[Source records]
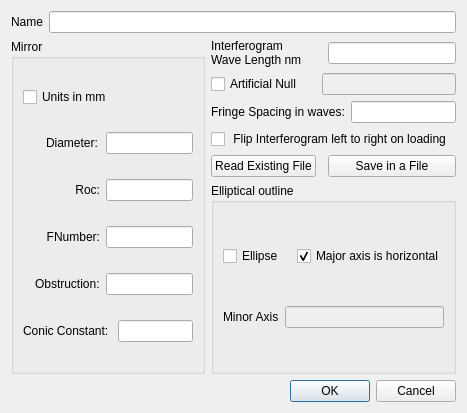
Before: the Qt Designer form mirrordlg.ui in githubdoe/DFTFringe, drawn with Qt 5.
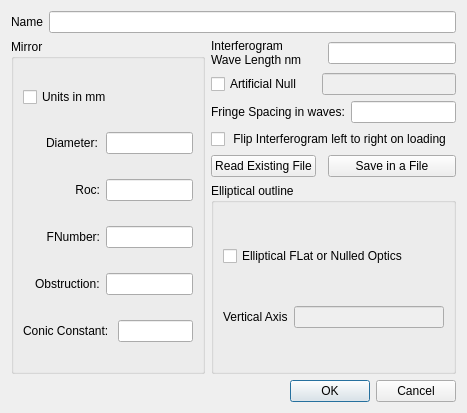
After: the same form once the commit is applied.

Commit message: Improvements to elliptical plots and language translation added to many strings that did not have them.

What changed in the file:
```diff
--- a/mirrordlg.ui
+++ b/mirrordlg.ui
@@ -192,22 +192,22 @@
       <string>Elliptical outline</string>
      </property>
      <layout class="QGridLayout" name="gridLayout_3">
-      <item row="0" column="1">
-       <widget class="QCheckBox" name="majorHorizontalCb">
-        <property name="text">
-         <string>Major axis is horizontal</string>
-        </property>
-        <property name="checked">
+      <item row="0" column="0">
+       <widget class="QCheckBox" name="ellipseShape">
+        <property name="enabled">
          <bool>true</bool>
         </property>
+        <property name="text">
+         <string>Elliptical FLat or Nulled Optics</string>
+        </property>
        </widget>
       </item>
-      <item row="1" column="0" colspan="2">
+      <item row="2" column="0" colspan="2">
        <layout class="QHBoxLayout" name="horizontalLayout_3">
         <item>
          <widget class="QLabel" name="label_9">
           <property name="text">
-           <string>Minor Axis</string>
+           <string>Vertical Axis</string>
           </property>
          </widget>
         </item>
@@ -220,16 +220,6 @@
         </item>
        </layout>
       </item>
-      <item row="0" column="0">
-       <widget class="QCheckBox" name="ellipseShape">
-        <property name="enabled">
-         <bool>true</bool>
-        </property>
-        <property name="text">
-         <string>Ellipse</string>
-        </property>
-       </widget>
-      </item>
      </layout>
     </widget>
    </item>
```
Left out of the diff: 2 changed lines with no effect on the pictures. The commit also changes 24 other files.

◆ **Problem to work on**
Exact reproduction of the entries above is what's needed; images stay out.

◆ **Result for this task**
Before: the Qt Designer form mirrordlg.ui in githubdoe/DFTFringe, drawn with Qt 5.
After: the same form once the commit is applied.

Commit message: Improvements to elliptical plots and language translation added to many strings that did not have them.

What changed in the file:
```diff
--- a/mirrordlg.ui
+++ b/mirrordlg.ui
@@ -192,22 +192,22 @@
       <string>Elliptical outline</string>
      </property>
      <layout class="QGridLayout" name="gridLayout_3">
-      <item row="0" column="1">
-       <widget class="QCheckBox" name="majorHorizontalCb">
-        <property name="text">
-         <string>Major axis is horizontal</string>
-        </property>
-        <property name="checked">
+      <item row="0" column="0">
+       <widget class="QCheckBox" name="ellipseShape">
+        <property name="enabled">
          <bool>true</bool>
         </property>
+        <property name="text">
+         <string>Elliptical FLat or Nulled Optics</string>
+        </property>
        </widget>
       </item>
-      <item row="1" column="0" colspan="2">
+      <item row="2" column="0" colspan="2">
        <layout class="QHBoxLayout" name="horizontalLayout_3">
         <item>
          <widget class="QLabel" name="label_9">
           <property name="text">
-           <string>Minor Axis</string>
+           <string>Vertical Axis</string>
           </property>
          </widget>
         </item>
@@ -220,16 +220,6 @@
         </item>
        </layout>
       </item>
-      <item row="0" column="0">
-       <widget class="QCheckBox" name="ellipseShape">
-        <property name="enabled">
-         <bool>true</bool>
-        </property>
-        <property name="text">
-         <string>Ellipse</string>
-        </property>
-       </widget>
-      </item>
      </layout>
     </widget>
    </item>
```
Left out of the diff: 2 changed lines with no effect on the pictures. The commit also changes 24 other files.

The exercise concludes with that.